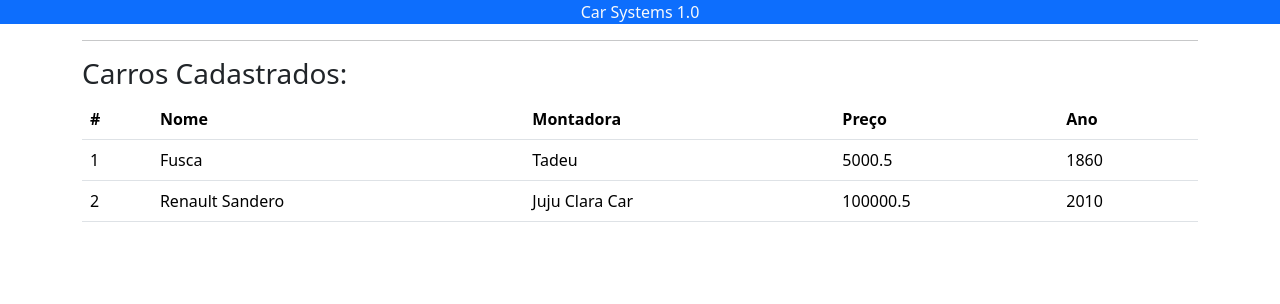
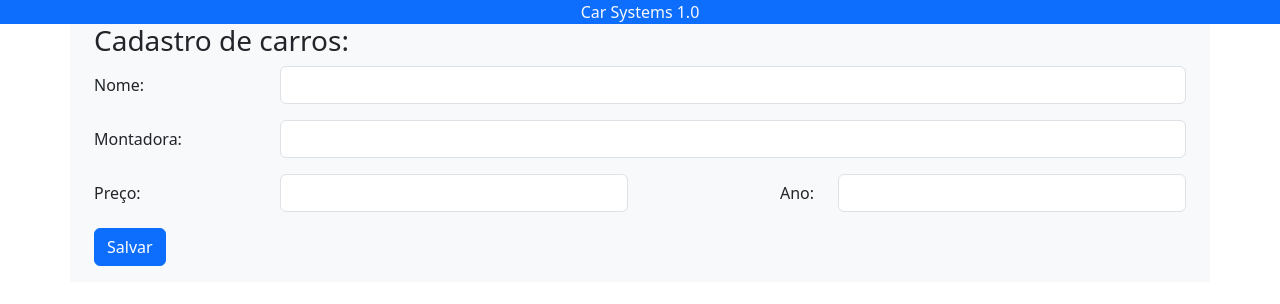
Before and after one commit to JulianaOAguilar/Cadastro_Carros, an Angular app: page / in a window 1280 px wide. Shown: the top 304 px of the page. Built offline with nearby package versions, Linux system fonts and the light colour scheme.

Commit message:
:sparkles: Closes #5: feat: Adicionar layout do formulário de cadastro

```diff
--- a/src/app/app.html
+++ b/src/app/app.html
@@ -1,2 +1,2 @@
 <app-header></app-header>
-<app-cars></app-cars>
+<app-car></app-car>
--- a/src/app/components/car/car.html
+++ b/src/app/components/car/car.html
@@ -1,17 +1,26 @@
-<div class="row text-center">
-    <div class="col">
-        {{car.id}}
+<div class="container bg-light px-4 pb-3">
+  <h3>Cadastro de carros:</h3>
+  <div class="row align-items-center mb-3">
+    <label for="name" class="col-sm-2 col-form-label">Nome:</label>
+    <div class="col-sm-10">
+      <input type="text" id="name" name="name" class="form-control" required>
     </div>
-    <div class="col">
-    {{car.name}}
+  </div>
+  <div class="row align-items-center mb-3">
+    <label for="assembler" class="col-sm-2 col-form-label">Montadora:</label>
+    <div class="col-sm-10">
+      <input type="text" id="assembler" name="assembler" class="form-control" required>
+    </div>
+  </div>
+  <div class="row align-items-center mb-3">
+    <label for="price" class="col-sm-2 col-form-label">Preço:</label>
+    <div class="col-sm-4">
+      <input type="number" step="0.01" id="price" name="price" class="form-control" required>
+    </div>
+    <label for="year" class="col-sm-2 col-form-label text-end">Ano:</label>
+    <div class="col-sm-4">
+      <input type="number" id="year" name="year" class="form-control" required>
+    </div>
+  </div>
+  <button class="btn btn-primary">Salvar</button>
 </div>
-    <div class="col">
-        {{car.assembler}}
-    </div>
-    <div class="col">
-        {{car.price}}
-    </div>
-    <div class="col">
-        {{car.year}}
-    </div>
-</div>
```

● **Exercise goal**:
The copy should match the records above exactly, except that pictures are dropped.

● **Written reply**:
Before and after one commit to JulianaOAguilar/Cadastro_Carros, an Angular app: page / in a window 1280 px wide. Shown: the top 304 px of the page. Built offline with nearby package versions, Linux system fonts and the light colour scheme.

Commit message:
:sparkles: Closes #5: feat: Adicionar layout do formulário de cadastro

```diff
--- a/src/app/app.html
+++ b/src/app/app.html
@@ -1,2 +1,2 @@
 <app-header></app-header>
-<app-cars></app-cars>
+<app-car></app-car>
--- a/src/app/components/car/car.html
+++ b/src/app/components/car/car.html
@@ -1,17 +1,26 @@
-<div class="row text-center">
-    <div class="col">
-        {{car.id}}
+<div class="container bg-light px-4 pb-3">
+  <h3>Cadastro de carros:</h3>
+  <div class="row align-items-center mb-3">
+    <label for="name" class="col-sm-2 col-form-label">Nome:</label>
+    <div class="col-sm-10">
+      <input type="text" id="name" name="name" class="form-control" required>
     </div>
-    <div class="col">
-    {{car.name}}
+  </div>
+  <div class="row align-items-center mb-3">
+    <label for="assembler" class="col-sm-2 col-form-label">Montadora:</label>
+    <div class="col-sm-10">
+      <input type="text" id="assembler" name="assembler" class="form-control" required>
+    </div>
+  </div>
+  <div class="row align-items-center mb-3">
+    <label for="price" class="col-sm-2 col-form-label">Preço:</label>
+    <div class="col-sm-4">
+      <input type="number" step="0.01" id="price" name="price" class="form-control" required>
+    </div>
+    <label for="year" class="col-sm-2 col-form-label text-end">Ano:</label>
+    <div class="col-sm-4">
+      <input type="number" id="year" name="year" class="form-control" required>
+    </div>
+  </div>
+  <button class="btn btn-primary">Salvar</button>
 </div>
-    <div class="col">
-        {{car.assembler}}
-    </div>
-    <div class="col">
-        {{car.price}}
-    </div>
-    <div class="col">
-        {{car.year}}
-    </div>
-</div>
```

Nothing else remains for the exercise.